1/2 cup coarsely grated onion
2 tablespoons fresh lemon juice
2 tablespoons olive oil
2 teaspoons Baharat seasoning
4 skinless boneless chicken breast halves, each halved lengthwise, then cut crosswise into 3 pieces
salt and pepper

1. Mix first four ingredients together then add chicken. Season with salt and pepper and let marinade for 1 to 2 hours, or more if you’ve got it.

2. Skewer chicken pieces. Season again with salt and pepper. Cook for about 5-6 minutes a side, depending on thickness. Our chicken was pretty big, so we cooked it a little longer to be safe.

3. Serve chicken with yogurt, relish, and the veggie you decided to make.


5 Responses to “turkish chicken kebabs + pomegranate pistachio relish + spiced yogurt”

  1. Colleen January 17, 2011 at 18:23 #

    Hi – I’m working on the baharat seasoning and do not have coriander. Any suggestions? I may just need to run to the store. I plan to try an oven process for cooking. Thanks. CRS

    • Julie January 19, 2011 at 17:03 #

      Hi Colleen!

      I’m a little late replying, and I’m happy to hear you ended up using coriander – I love it! If you’re ever again in a bind without it, you could perhaps try to substitute with some lemon zest and extra cumin. Coriander is kind of citrusy, so that’s why I say that. You could also try a little caraway or sage, since those flavors are also kind of present in coriander seeds.

  2. youmen August 1, 2016 at 09:22 #

    Done and it was excellent ….


  1. lebanese beef kebabs « the crankin' kitchen! - May 1, 2012

    […] spoken of my love for savory yogurt sauces before. Please make one for these kebabs. It’s so, so simple. Whole milk yogurt, lemon juice, […]

  2. lamb tagine « the crankin' kitchen! - October 31, 2012

    […] a bad person. Egypt, too. I don’t even know much how to differentiate Egyptian food from other Middle Eastern cuisines. I would like to be more cultured! Maybe that area should get their shit […]

share your thoughts! and hopes and dreams!

Fill in your details below or click an icon to log in:

WordPress.com Logo

You are commenting using your WordPress.com account. Log Out /  Change )

Google photo

You are commenting using your Google account. Log Out /  Change )

Twitter picture

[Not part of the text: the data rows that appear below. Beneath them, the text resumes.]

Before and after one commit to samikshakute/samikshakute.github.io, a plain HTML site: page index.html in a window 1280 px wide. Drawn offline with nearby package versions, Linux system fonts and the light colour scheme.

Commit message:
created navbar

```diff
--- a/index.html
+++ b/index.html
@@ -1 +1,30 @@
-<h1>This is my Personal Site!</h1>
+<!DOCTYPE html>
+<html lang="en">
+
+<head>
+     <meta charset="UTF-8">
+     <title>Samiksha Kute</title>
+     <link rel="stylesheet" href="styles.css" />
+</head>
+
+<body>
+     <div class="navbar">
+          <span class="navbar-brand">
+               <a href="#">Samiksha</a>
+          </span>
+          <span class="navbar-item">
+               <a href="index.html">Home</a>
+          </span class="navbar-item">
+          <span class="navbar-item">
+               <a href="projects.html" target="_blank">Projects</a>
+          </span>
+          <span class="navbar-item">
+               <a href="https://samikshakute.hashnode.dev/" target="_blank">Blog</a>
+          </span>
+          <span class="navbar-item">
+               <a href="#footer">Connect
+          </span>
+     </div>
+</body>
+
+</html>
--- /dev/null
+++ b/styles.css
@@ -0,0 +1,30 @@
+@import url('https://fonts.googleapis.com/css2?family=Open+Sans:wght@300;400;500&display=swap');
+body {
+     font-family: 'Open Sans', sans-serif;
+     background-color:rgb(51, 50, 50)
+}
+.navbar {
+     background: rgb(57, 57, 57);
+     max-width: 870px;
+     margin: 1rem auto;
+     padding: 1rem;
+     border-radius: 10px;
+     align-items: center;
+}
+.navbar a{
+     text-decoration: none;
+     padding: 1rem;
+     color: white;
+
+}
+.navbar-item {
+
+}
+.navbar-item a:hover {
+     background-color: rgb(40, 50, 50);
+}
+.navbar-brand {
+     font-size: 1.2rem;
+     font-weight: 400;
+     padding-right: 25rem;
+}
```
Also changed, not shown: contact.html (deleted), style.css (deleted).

You are commenting using your Twitter account. Log Out /  Change )

Facebook photo

You are commenting using your Facebook account. Log Out /  Change )

Connecting to %s

%d bloggers like this: